Seed venture capital is money invested in a company by private investors at the earliest stages of the company's inception. Such capital is used by start-up companies as a way to fund market research, develop products, or perform some other function crucial to get the business up and running. The investors who provide the seed venture capital can benefit in the future if the company in which they invested grows and becomes successful. These investments are particularly risky but generally require far less capital than investments in companies that are more established.
Private business investment is something that is usually reserved for investors with a great deal of capital who can purchase equity in mid-market companies looking to move up in the business world. There are companies that may be in the opening stages of existence that need the kind of capital that even investors with moderate capital can provide. These companies just need money to get off the ground, and seed venture capital can allow them to do just that.
Whereas other venture capital investments usually take place through investment firms that require a significant minimum contribution from investors, seed venture capital is often done on an individual level.

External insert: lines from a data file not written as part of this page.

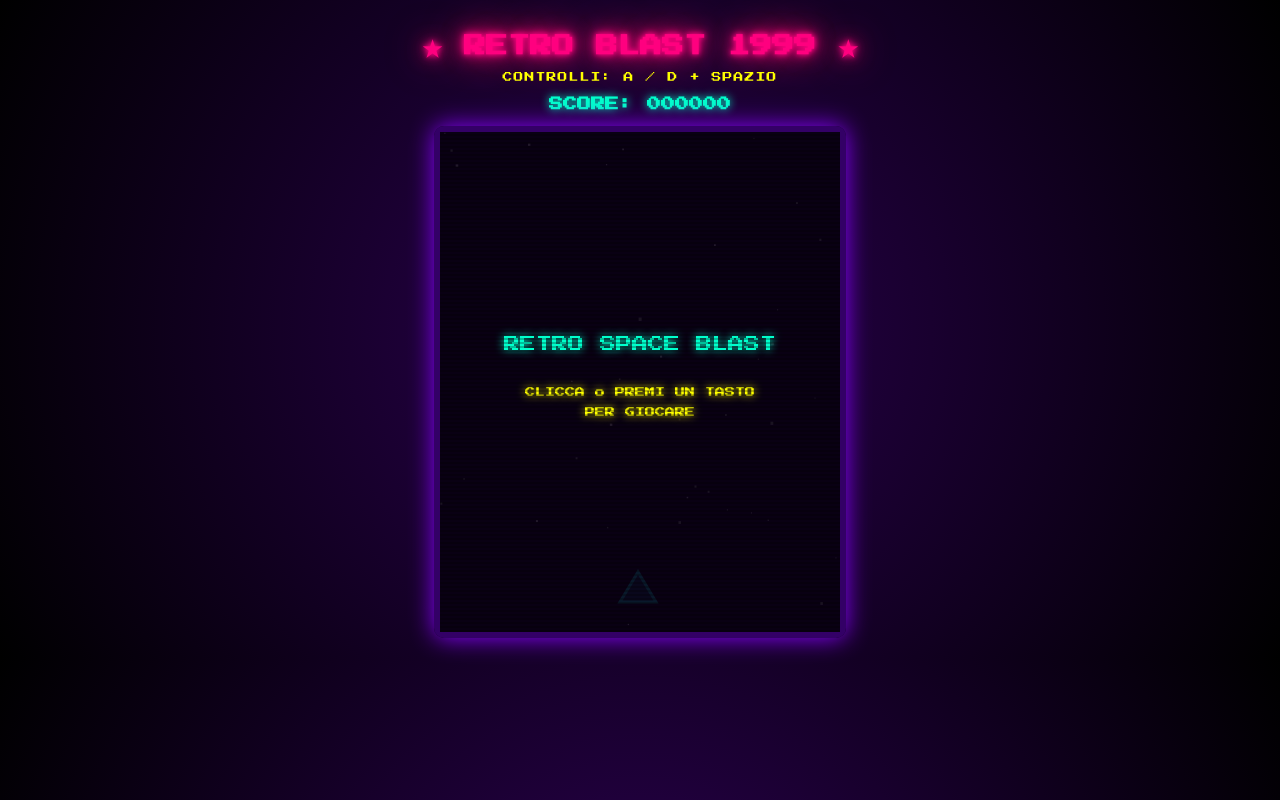
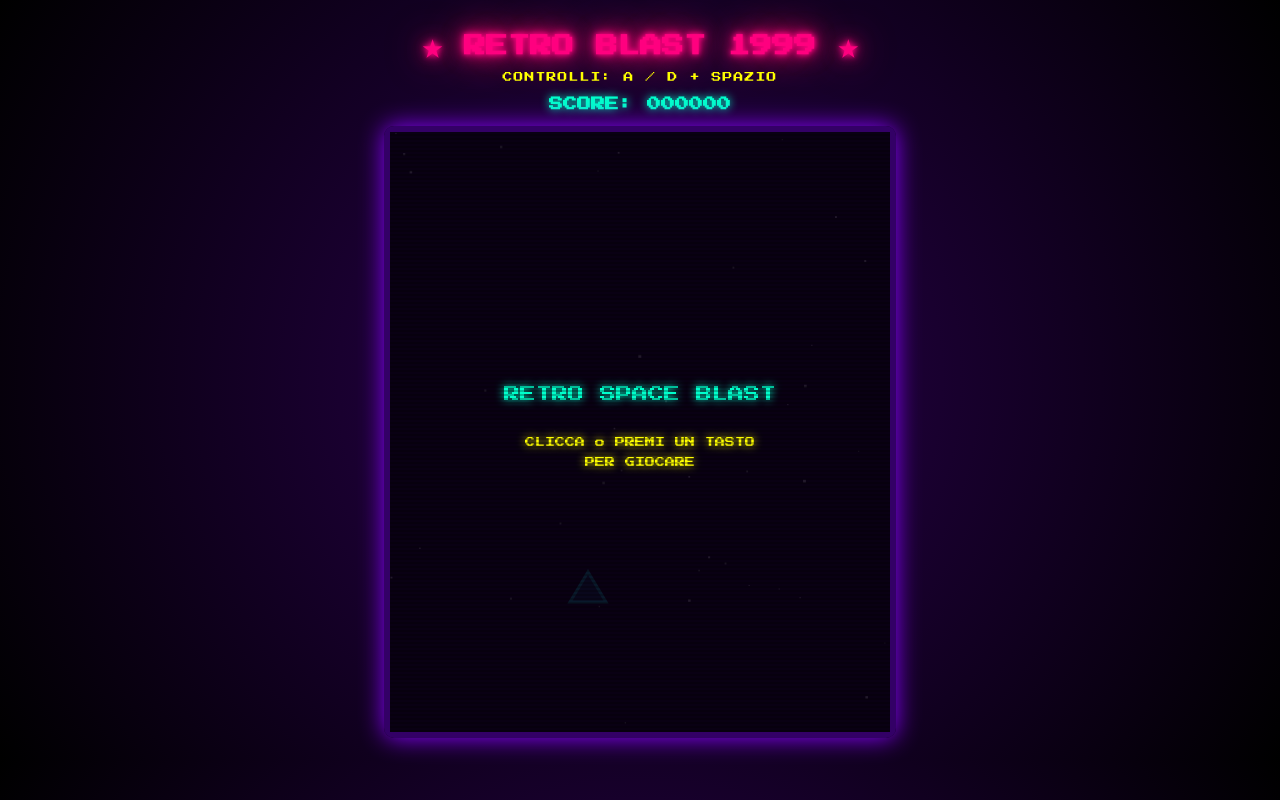
Before and after one commit to Giuricx/retro-space-blast, a plain HTML site: page index.html in a window 1280 px wide. Drawn offline with Linux system fonts and the light colour scheme.

Commit message:
Update index.html

```diff
--- a/index.html
+++ b/index.html
@@ -20,7 +20,7 @@
 
     <!-- Schermo del canvas racchiuso nel cabinato CRT -->
     <div class="crt-screen">
-        <canvas id="canvas" width="400" height="500"></canvas>
+        <canvas id="canvas" width="500" height="600"></canvas>
     </div>
 
     <script src="script.js"></script>
```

For example, those starting up a company might reach out to family, friends, or other acquaintances in an effort to raise funds. Investors in such cases will have a personal stake in the success of the company as well as their obvious financial concerns.

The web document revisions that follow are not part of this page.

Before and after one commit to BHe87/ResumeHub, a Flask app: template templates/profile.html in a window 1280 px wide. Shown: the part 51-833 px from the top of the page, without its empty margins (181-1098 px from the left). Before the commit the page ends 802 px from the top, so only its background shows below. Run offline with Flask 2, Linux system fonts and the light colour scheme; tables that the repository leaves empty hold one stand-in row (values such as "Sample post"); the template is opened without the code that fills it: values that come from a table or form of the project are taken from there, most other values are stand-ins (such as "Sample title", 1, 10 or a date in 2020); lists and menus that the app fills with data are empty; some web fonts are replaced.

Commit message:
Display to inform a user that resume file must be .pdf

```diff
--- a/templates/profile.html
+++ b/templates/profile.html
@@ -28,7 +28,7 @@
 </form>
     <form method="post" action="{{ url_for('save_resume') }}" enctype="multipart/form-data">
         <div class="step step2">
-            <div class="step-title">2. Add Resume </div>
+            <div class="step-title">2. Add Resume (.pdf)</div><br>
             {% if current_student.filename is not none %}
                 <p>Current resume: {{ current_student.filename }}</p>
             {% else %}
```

Since some companies requiring seed venture capital may not have even opened their business to the public, any investment in these companies generally requires a leap of faith from investors. The money they provide might help fund a necessary business expense that the company might not be able to otherwise afford. Still, there is no track record or earnings report for investors to study in such cases, so there is no guarantee that any of their investment capital will ever be returned to them.

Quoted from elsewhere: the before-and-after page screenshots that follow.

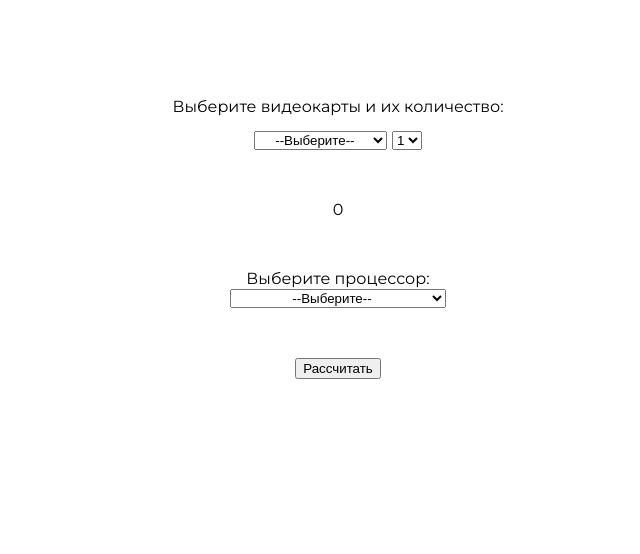
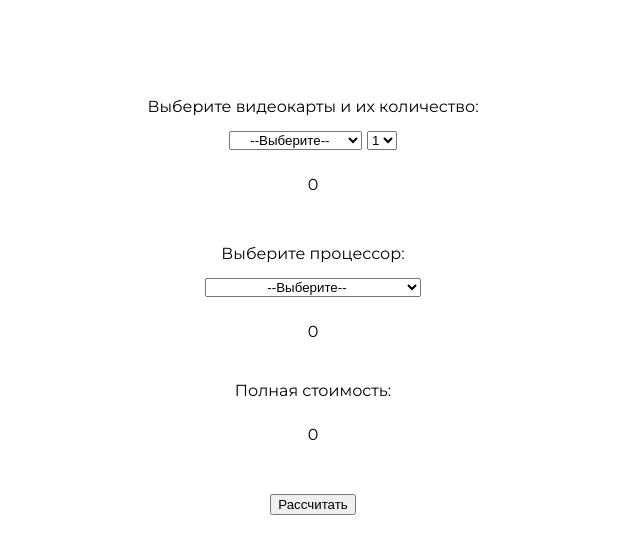
Before and after one commit to 1ef7yy/eco_site, a plain HTML site: page index.html in a window 1280 px wide. Both pictures are taken after a click on the button "Рассчитать". Shown: the part 80-634 px from the top of the page, without its empty margins (327-967 px from the left). Drawn offline with nearby package versions, Linux system fonts and the light colour scheme.

Commit message:
+total, fixed cpu-out

```diff
--- a/index.html
+++ b/index.html
@@ -36,7 +36,7 @@
 
 			</div>
 
-		</div>
+
 				<!--вывод стоимости видевы-->
 		<div id="gpu-out">
 			⠀
@@ -49,8 +49,17 @@
 
 			</select>
 		</div>
+		<div id="cpu-out">
+			⠀
+		</div>
+		</div>
 
+ <div class="overall">
+		Полная стоимость:
+		<div id="total">
 
+		</div>
+	</div>
 
 
 
--- a/main.js
+++ b/main.js
@@ -132,8 +132,8 @@ const total = () => {
 	gpuTotal = gpu_n()*gpu_get();
 	document.getElementById("gpu-out").innerHTML = gpuTotal;
 	cpuTotal = cpu_get();
-	document.getElementById("cpu-out").innterHTML = cpuTotal;
+	document.getElementById("cpu-out").innerHTML = cpuTotal;
 	const extras = 0;
 	let overall = gpuTotal + cpuTotal + extras;
-
+	document.getElementById('total').innerHTML = overall;
 }
--- a/style.css
+++ b/style.css
@@ -9,7 +9,6 @@ body{
 
 .header{
 	margin-top: 50px;
-	text-align: center;
 }
 
 #header-text{
@@ -20,7 +19,6 @@ body{
 
 .main{
 	margin-top: 100px;
-	padding-left: 50px;
 }
 
 
@@ -42,10 +40,6 @@ select{
 }
 
 
-#gpu-out{
-	margin-top: 50px;
-	display: inline-block;
-}
 
 
 
@@ -67,3 +61,17 @@ select{
 	margin-top: 50px;
 	display:block;
 }
+
+.cpu-select{
+	margin-top: 15px;
+}
+
+#cpu-out, #gpu-out, #total{
+	margin-top: 25px;
+	display: block;
+}
+
+
+.overall{
+	margin-top: 40px;
+}
```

The upside to seed venture capital investment for investors is that it generally requires a smaller amount than other types of venture capital or private equity arrangements. For their help with funding, the investors generally get some share of ownership in the nascent business, which is usually determined by the amount of capital they provide. This ownership share can be extremely valuable down the road if the start-up company manages to survive its early stages and becomes established in the industry in which it competes.